"When hydrogenase was absent from the culture, methane production plummeted 10-fold," Spormann said. "This was a strong indication that hydrogen-producing enzymes are significantly involved in electron uptake."
Further tests without methanogen cells confirmed that hydrogenase and other enzymes take up electrons directly from the electrode surface. The microbial cell itself is not involved in the transfer, as was widely assumed.
"It turns out that all kinds of enzymes are just floating around in the culture medium," Deutzmann said. "These enzymes can attach to the electrode surface and produce small molecules, like hydrogen, which then feed the electrons to the microbes."
Normal methanogen cells produce a variety of enzymes. Stirring, starvation and other biological factors can cause the cells to break open, releasing enzymes into the culture medium, Deutzmann said.
"Now that we know that certain enzymes take up electrons, we can engineer them to work better and search for other enzymes that do it even faster," he added. "Another benefit is that we no longer have to design large, porous electrodes to accommodate the entire methanogen cell."
The Stanford team also discovered that methanogen enzymes play a similar role in biocorrosion. The researchers found that granules of iron transfer electrons directly to hydrogenase. The enzyme uses these electrons to make hydrogen molecules, which, in turn, are consumed by methanogens. Eliminating hydrogenase from the environment could slow down the rate of corrosion, according to the scientists.
"At first we were surprised by these results, because enzymes were thought to degrade very quickly once they were outside the cell," Spormann said. "But our study showed that free enzymes attached to an electrode surface can remain active for a month or two. Understanding why they are stable for so long could lead to new insights on reducing corrosion and on scaling up the production of microbial methane and other sustainable chemicals."

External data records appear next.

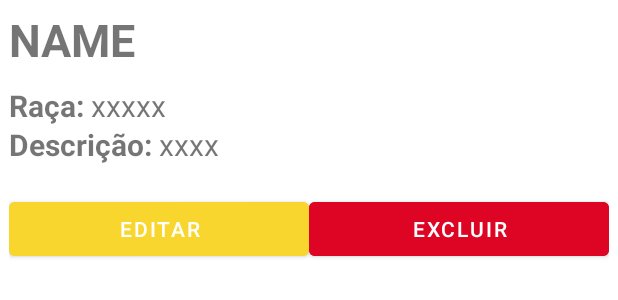
After one commit to Iago101/radardog, an Android app: the layout dog_item_layout.xml on its own in the app's theme, with its tools: preview values and no code run, on a phone screen of 412 x 824 dp. The commit adds this screen. Shown: the top 300 px of the screen. Run offline under Robolectric (Android 15) with nearby library versions, the phone set to English and light mode, and no system bars.

```diff
--- a/app/src/main/java/br/edu/ifsp/arq/ads/dmos5/radardog/DogDataActivity.java
+++ b/app/src/main/java/br/edu/ifsp/arq/ads/dmos5/radardog/DogDataActivity.java
@@ -44,7 +44,7 @@ public class DogDataActivity extends AppCompatActivity {
         setToolBar();
         dog = (Dog) getIntent().getExtras().getSerializable("dog");
         setComponents();
-        if(dog.getId() != null){
+        if(dog != null){
             fillFields();
         }
         userViewModel = new ViewModelProvider(this).get(UserViewModel.class);
--- /dev/null
+++ b/app/src/main/res/layout/dog_item_layout.xml
@@ -0,0 +1,110 @@
+<?xml version="1.0" encoding="utf-8"?>
+<RelativeLayout xmlns:android="http://schemas.android.com/apk/res/android"
+    android:layout_width="fill_parent"
+    android:layout_height="wrap_content"
+    android:padding="6dip">
+
+    <TextView
+        android:id="@+id/dog_info"
+        android:layout_width="wrap_content"
+        android:layout_height="wrap_content"
+        android:layout_marginBottom="10dp"
+
+        android:layout_alignParentTop="true"
+        android:layout_alignParentStart="true"
+
+        android:textStyle="bold"
+        android:singleLine="true"
+        android:ellipsize="marquee"
+
+        android:text="NAME"
+        android:textSize="30sp"
+        />
+
+
+    <TextView
+        android:id="@+id/dog_breed_lbl"
+
+        android:layout_width="wrap_content"
+        android:layout_height="wrap_content"
+
+        android:layout_below="@id/dog_info"
+        android:layout_alignParentLeft="true"
+
+        android:gravity="center_vertical"
+        android:text="Raça: "
+
+        android:textSize="20sp"
+        android:textStyle="bold" />
+
+    <TextView
+        android:id="@+id/dog_breed_in"
+
+        android:layout_width="fill_parent"
+        android:layout_height="26dip"
+
+        android:layout_below="@id/dog_info"
+        android:layout_alignParentRight="true"
+        android:layout_toRightOf="@id/dog_breed_lbl"
+
+        android:gravity="center_vertical"
+        android:text="xxxxx"
+        android:textSize="20sp" />
+
+    <TextView
+        android:id="@+id/dog_des_lbl"
+
+        android:layout_width="wrap_content"
+        android:layout_height="wrap_content"
+
+        android:layout_alignParentLeft="true"
+        android:layout_below="@id/dog_breed_in"
+
+        android:textStyle="bold"
+        android:gravity="center_vertical"
+
+        android:text="Descrição: "
+        android:textSize="20sp"
+        />
+
+    <TextView
+        android:id="@+id/dog_des_in"
+
+        android:layout_width="fill_parent"
+        android:layout_height="26dip"
+
+        android:layout_below="@id/dog_breed_in"
+        android:layout_alignParentRight="true"
+        android:layout_toRightOf="@id/dog_des_lbl"
+
+        android:gravity="center_vertical"
+        android:text="xxxx"
+        android:textSize="20sp" />
+
+    <LinearLayout
+        android:layout_width="match_parent"
+        android:layout_height="wrap_content"
+        android:layout_marginTop="20dp"
+        android:orientation="horizontal"
+        android:layout_below="@id/dog_des_in">
+
+        <Button
+            android:id="@+id/btn_edt"
+            android:layout_width="0dp"
+            android:layout_weight="1"
+            android:layout_height="wrap_content"
+            android:text="EDITAR"
+            android:backgroundTint="#F9D62E"/>
+
+        <Button
+            android:id="@+id/btn_del"
+            android:layout_width="0dp"
+            android:layout_weight="1"
+            android:layout_height="wrap_content"
+            android:text="EXCLUIR"
+            android:backgroundTint="#DD0523"/>
+
+    </LinearLayout>
+
+
+</RelativeLayout>
--- a/app/src/main/res/menu/menu_drawer.xml
+++ b/app/src/main/res/menu/menu_drawer.xml
@@ -9,7 +9,7 @@
 
     <item android:id="@+id/nav_login"
         android:title="@string/menu_drawer_login"
-        android:icon="@drawable/icon_login_foreground"/>
+        android:icon="@drawable/login"/>
 
     <item android:id="@+id/nav_account"
         android:title="@string/menu_drawer_user_profile"
```
Also changed, not shown: app/src/main/java/br/edu/ifsp/arq/ads/dmos5/radardog/MyPetsListActivity.java (added, +108 -0 lines), app/src/main/java/br/edu/ifsp/arq/ads/dmos5/radardog/adapter/ActivityAdapter.java (deleted, +0 -16 lines), app/src/main/java/br/edu/ifsp/arq/ads/dmos5/radardog/repository/UsersRepository.java (+55 -2 lines), app/src/main/res/drawable/border_circular.xml (added, +9 -0 lines), app/src/main/res/layout/dialog_reset_password.xml (added, +21 -0 lines), app/src/main/res/layout/dog_list_layout.xml (added, +53 -0 lines), app/src/main/res/drawable/ic_user_foreground.png (added), app/src/main/res/drawable/icon_add_foreground.png (added).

The mBio paper was also co-authored by Stanford researcher Merve Sahin. The study was supported by the Global Climate and Energy Project at Stanford.
Mark Shwartz, Precourt Institute for Energy: (650) 723-9296, email@example.com
Dan Stober, Stanford News Service: (650) 721-6965, firstname.lastname@example.org
Alfred M. Spormann, Chemical Engineering/Civil and Environmental Engineering: (650) 723-3668, email@example.com